→ **Instructions to follow**:
Report the number of lines holding "last" in the material below, and nothing more.
....................
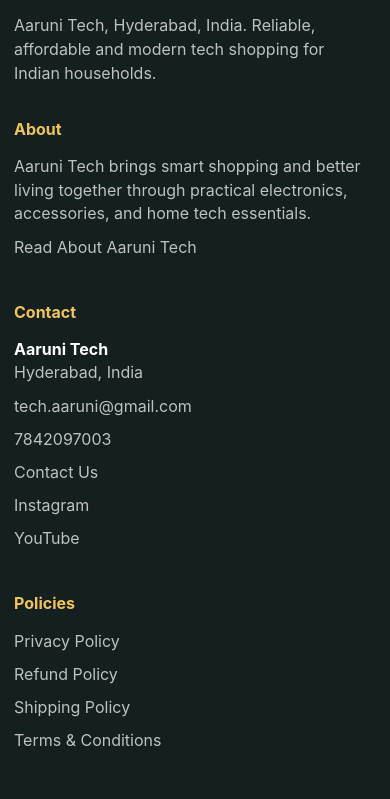
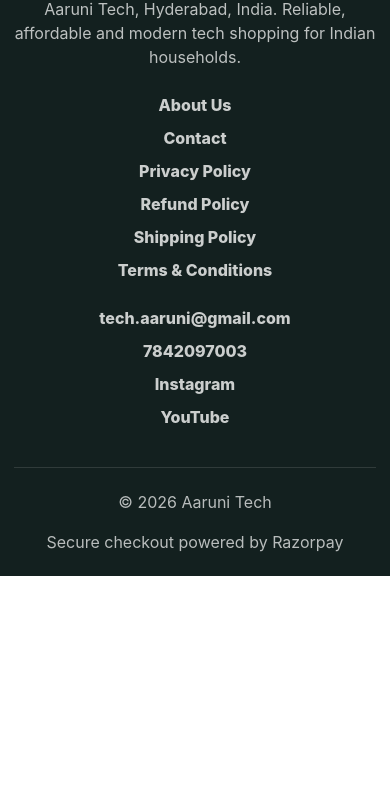
Before and after one commit to Aaruni-Tech/aaruni-tech.github.io, a plain HTML site: page index.html in a window 390 px wide. Shown: the part 11201-12000 px from the top of the page. After the commit the page ends 11777 px from the top, so only its background shows below. Drawn offline with nearby package versions, Linux system fonts and the light colour scheme.

Commit message:
Clean up footer navigation

```diff
--- a/index.html
+++ b/index.html
@@ -256,7 +256,7 @@
 
   <footer class="site-footer">
     <div class="footer-inner">
-      <div class="footer-brand">
+      <div class="footer-brand footer-brand-compact">
         <a href="index.html" class="brand footer-logo" aria-label="Aaruni Tech home">
           <span class="brand-crop" aria-hidden="true"></span>
           <span class="sr-only">Aaruni Tech</span>
@@ -264,39 +264,20 @@
         <p>Aaruni Tech, Hyderabad, India. Reliable, affordable and modern tech shopping for Indian households.</p>
       </div>
 
-      <div class="footer-column">
-        <h3>About</h3>
-        <p>
-          Aaruni Tech brings smart shopping and better living together through practical
-          electronics, accessories, and home tech essentials.
-        </p>
-        <a href="about-us.html">Read About Aaruni Tech</a>
-      </div>
-
-      <div class="footer-column">
-        <h3>Contact</h3>
-        <p><strong>Aaruni Tech</strong><br />Hyderabad, India</p>
-        <a href="mailto:tech.aaruni@gmail.com">tech.aaruni@gmail.com</a>
-        <a href="tel:+917842097003">7842097003</a>
-        <a href="contact-us.html">Contact Us</a>
-        <a href="https://www.instagram.com/aarunitech/" target="_blank" rel="noopener noreferrer">Instagram</a>
-        <a href="https://www.youtube.com/channel/UCqJ7AlYz9DPPIo4a6JM3Vng" target="_blank" rel="noopener noreferrer">YouTube</a>
-      </div>
-
-      <div class="footer-column">
-        <h3>Policies</h3>
+      <nav class="footer-link-row" aria-label="Footer navigation">
+        <a href="about-us.html">About Us</a>
+        <a href="contact-us.html">Contact</a>
         <a href="privacy-policy.html">Privacy Policy</a>
         <a href="refund-policy.html">Refund Policy</a>
         <a href="shipping-policy.html">Shipping Policy</a>
         <a href="terms-and-conditions.html">Terms &amp; Conditions</a>
-      </div>
+      </nav>
 
-      <div class="footer-column">
-        <h3>Support</h3>
-        <a href="index.html#products">Shop Products</a>
-        <a href="index.html#deals">Today's Deal</a>
-        <a href="contact-us.html">Order Support</a>
-        <a href="about-us.html">About Us</a>
+      <div class="footer-contact-row" aria-label="Aaruni Tech contact and social links">
+        <a href="mailto:tech.aaruni@gmail.com">tech.aaruni@gmail.com</a>
+        <a href="tel:+917842097003">7842097003</a>
+        <a href="https://www.instagram.com/aarunitech/" target="_blank" rel="noopener noreferrer">Instagram</a>
+        <a href="https://www.youtube.com/channel/UCqJ7AlYz9DPPIo4a6JM3Vng" target="_blank" rel="noopener noreferrer">YouTube</a>
       </div>
     </div>
 
--- a/styles.css
+++ b/styles.css
@@ -909,10 +909,12 @@ a {
 .footer-inner {
   width: min(100% - 48px, 1320px);
   margin: 0 auto;
-  padding: 64px 0 48px;
-  display: grid;
-  grid-template-columns: minmax(260px, 1.5fr) repeat(4, minmax(130px, 1fr));
-  gap: 32px;
+  padding: 54px 0 38px;
+  display: grid;
+  grid-template-columns: 1fr;
+  justify-items: center;
+  gap: 24px;
+  text-align: center;
 }
 
 .footer-logo .brand-crop {
@@ -924,9 +926,42 @@ a {
 }
 
 .footer-brand p {
-  max-width: 330px;
+  max-width: 620px;
   margin: 18px 0 0;
   color: rgba(255, 255, 255, 0.72);
+}
+
+.footer-brand-compact {
+  display: grid;
+  justify-items: center;
+}
+
+.footer-link-row,
+.footer-contact-row {
+  display: flex;
+  align-items: center;
+  justify-content: center;
+  flex-wrap: wrap;
+  gap: 10px 18px;
+}
+
+.footer-link-row a,
+.footer-contact-row a {
+  color: rgba(255, 255, 255, 0.78);
+  font-weight: 800;
+}
+
+.footer-link-row a:not(:last-child)::after,
+.footer-contact-row a:not(:last-child)::after {
+  content: "|";
+  margin-left: 18px;
+  color: rgba(255, 255, 255, 0.28);
+  font-weight: 400;
+}
+
+.footer-link-row a:hover,
+.footer-contact-row a:hover {
+  color: #ffffff;
 }
 
 .footer-column h3 {
@@ -1956,8 +1991,7 @@ body.cart-open .cart-drawer {
     grid-template-columns: repeat(2, minmax(0, 1fr));
   }
 
-  .deal-inner,
-  .footer-inner {
+  .deal-inner {
     grid-template-columns: 1fr 1fr;
   }
 
@@ -2143,8 +2177,7 @@ body.cart-open .cart-drawer {
 
   .category-card-grid,
   .product-grid,
-  .deal-inner,
-  .footer-inner {
+  .deal-inner {
     grid-template-columns: 1fr;
   }
 
@@ -2241,6 +2274,20 @@ body.cart-open .cart-drawer {
 
   .footer-bottom {
     flex-direction: column;
+    text-align: center;
+  }
+
+  .footer-link-row,
+  .footer-contact-row {
+    display: grid;
+    grid-template-columns: 1fr;
+    gap: 9px;
+  }
+
+  .footer-link-row a:not(:last-child)::after,
+  .footer-contact-row a:not(:last-child)::after {
+    content: "";
+    margin: 0;
   }
 }
 
```
Also changed, not shown: about-us.html (+10 -26 lines), contact-us.html (+10 -26 lines), privacy-policy.html (+10 -26 lines), refund-policy.html (+10 -26 lines), shipping-policy.html (+10 -26 lines), terms-and-conditions.html (+10 -26 lines), track-order.html (+33 -0 lines).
....................
→ **Written answer**:
4